--- GIVEN RECORDS Enclosed Below ---

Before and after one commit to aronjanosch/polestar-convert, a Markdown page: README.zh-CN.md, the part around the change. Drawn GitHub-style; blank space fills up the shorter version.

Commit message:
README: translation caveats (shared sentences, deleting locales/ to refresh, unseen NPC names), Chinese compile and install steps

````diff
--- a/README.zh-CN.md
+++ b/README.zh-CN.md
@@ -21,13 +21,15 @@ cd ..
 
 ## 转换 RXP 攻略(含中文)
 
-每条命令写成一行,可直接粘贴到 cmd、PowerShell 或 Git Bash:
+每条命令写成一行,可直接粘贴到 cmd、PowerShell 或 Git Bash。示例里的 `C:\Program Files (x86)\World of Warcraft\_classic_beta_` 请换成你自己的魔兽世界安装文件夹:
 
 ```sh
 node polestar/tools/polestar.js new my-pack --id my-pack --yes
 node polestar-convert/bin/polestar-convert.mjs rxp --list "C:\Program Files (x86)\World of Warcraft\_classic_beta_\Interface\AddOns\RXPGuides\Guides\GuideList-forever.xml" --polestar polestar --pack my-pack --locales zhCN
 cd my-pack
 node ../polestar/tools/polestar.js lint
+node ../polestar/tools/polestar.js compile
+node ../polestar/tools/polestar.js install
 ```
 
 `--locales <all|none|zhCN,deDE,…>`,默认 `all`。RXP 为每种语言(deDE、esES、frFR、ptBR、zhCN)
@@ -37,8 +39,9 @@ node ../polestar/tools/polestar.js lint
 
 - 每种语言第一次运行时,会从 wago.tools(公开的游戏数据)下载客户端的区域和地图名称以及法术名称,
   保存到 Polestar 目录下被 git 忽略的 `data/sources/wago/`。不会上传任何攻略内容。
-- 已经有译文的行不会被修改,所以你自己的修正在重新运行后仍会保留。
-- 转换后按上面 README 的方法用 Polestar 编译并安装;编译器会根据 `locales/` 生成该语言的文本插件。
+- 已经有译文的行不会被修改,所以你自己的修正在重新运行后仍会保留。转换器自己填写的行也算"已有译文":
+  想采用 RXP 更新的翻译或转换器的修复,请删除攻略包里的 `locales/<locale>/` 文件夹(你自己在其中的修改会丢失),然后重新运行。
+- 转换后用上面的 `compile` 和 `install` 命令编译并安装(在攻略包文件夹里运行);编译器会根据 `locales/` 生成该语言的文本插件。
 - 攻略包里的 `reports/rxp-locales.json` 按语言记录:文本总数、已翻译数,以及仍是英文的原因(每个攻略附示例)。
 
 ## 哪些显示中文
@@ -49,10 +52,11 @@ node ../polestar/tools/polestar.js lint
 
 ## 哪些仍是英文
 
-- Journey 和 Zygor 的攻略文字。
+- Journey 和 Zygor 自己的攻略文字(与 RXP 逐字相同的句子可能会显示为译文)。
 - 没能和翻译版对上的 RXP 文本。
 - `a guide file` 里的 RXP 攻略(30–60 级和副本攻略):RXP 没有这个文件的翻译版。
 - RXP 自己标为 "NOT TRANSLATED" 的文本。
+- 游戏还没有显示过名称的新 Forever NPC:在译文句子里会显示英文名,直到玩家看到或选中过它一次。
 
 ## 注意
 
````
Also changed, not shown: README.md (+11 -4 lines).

--- End of Enclosed GIVEN RECORDS ---

■ TRY IT
Return every entry above with nothing altered.

■ SOLUTION TO THIS EXERCISE
Before and after one commit to aronjanosch/polestar-convert, a Markdown page: README.zh-CN.md, the part around the change. Drawn GitHub-style; blank space fills up the shorter version.

Commit message:
README: translation caveats (shared sentences, deleting locales/ to refresh, unseen NPC names), Chinese compile and install steps

````diff
--- a/README.zh-CN.md
+++ b/README.zh-CN.md
@@ -21,13 +21,15 @@ cd ..
 
 ## 转换 RXP 攻略(含中文)
 
-每条命令写成一行,可直接粘贴到 cmd、PowerShell 或 Git Bash:
+每条命令写成一行,可直接粘贴到 cmd、PowerShell 或 Git Bash。示例里的 `C:\Program Files (x86)\World of Warcraft\_classic_beta_` 请换成你自己的魔兽世界安装文件夹:
 
 ```sh
 node polestar/tools/polestar.js new my-pack --id my-pack --yes
 node polestar-convert/bin/polestar-convert.mjs rxp --list "C:\Program Files (x86)\World of Warcraft\_classic_beta_\Interface\AddOns\RXPGuides\Guides\GuideList-forever.xml" --polestar polestar --pack my-pack --locales zhCN
 cd my-pack
 node ../polestar/tools/polestar.js lint
+node ../polestar/tools/polestar.js compile
+node ../polestar/tools/polestar.js install
 ```
 
 `--locales <all|none|zhCN,deDE,…>`,默认 `all`。RXP 为每种语言(deDE、esES、frFR、ptBR、zhCN)
@@ -37,8 +39,9 @@ node ../polestar/tools/polestar.js lint
 
 - 每种语言第一次运行时,会从 wago.tools(公开的游戏数据)下载客户端的区域和地图名称以及法术名称,
   保存到 Polestar 目录下被 git 忽略的 `data/sources/wago/`。不会上传任何攻略内容。
-- 已经有译文的行不会被修改,所以你自己的修正在重新运行后仍会保留。
-- 转换后按上面 README 的方法用 Polestar 编译并安装;编译器会根据 `locales/` 生成该语言的文本插件。
+- 已经有译文的行不会被修改,所以你自己的修正在重新运行后仍会保留。转换器自己填写的行也算"已有译文":
+  想采用 RXP 更新的翻译或转换器的修复,请删除攻略包里的 `locales/<locale>/` 文件夹(你自己在其中的修改会丢失),然后重新运行。
+- 转换后用上面的 `compile` 和 `install` 命令编译并安装(在攻略包文件夹里运行);编译器会根据 `locales/` 生成该语言的文本插件。
 - 攻略包里的 `reports/rxp-locales.json` 按语言记录:文本总数、已翻译数,以及仍是英文的原因(每个攻略附示例)。
 
 ## 哪些显示中文
@@ -49,10 +52,11 @@ node ../polestar/tools/polestar.js lint
 
 ## 哪些仍是英文
 
-- Journey 和 Zygor 的攻略文字。
+- Journey 和 Zygor 自己的攻略文字(与 RXP 逐字相同的句子可能会显示为译文)。
 - 没能和翻译版对上的 RXP 文本。
 - `a guide file` 里的 RXP 攻略(30–60 级和副本攻略):RXP 没有这个文件的翻译版。
 - RXP 自己标为 "NOT TRANSLATED" 的文本。
+- 游戏还没有显示过名称的新 Forever NPC:在译文句子里会显示英文名,直到玩家看到或选中过它一次。
 
 ## 注意
 
````
Also changed, not shown: README.md (+11 -4 lines).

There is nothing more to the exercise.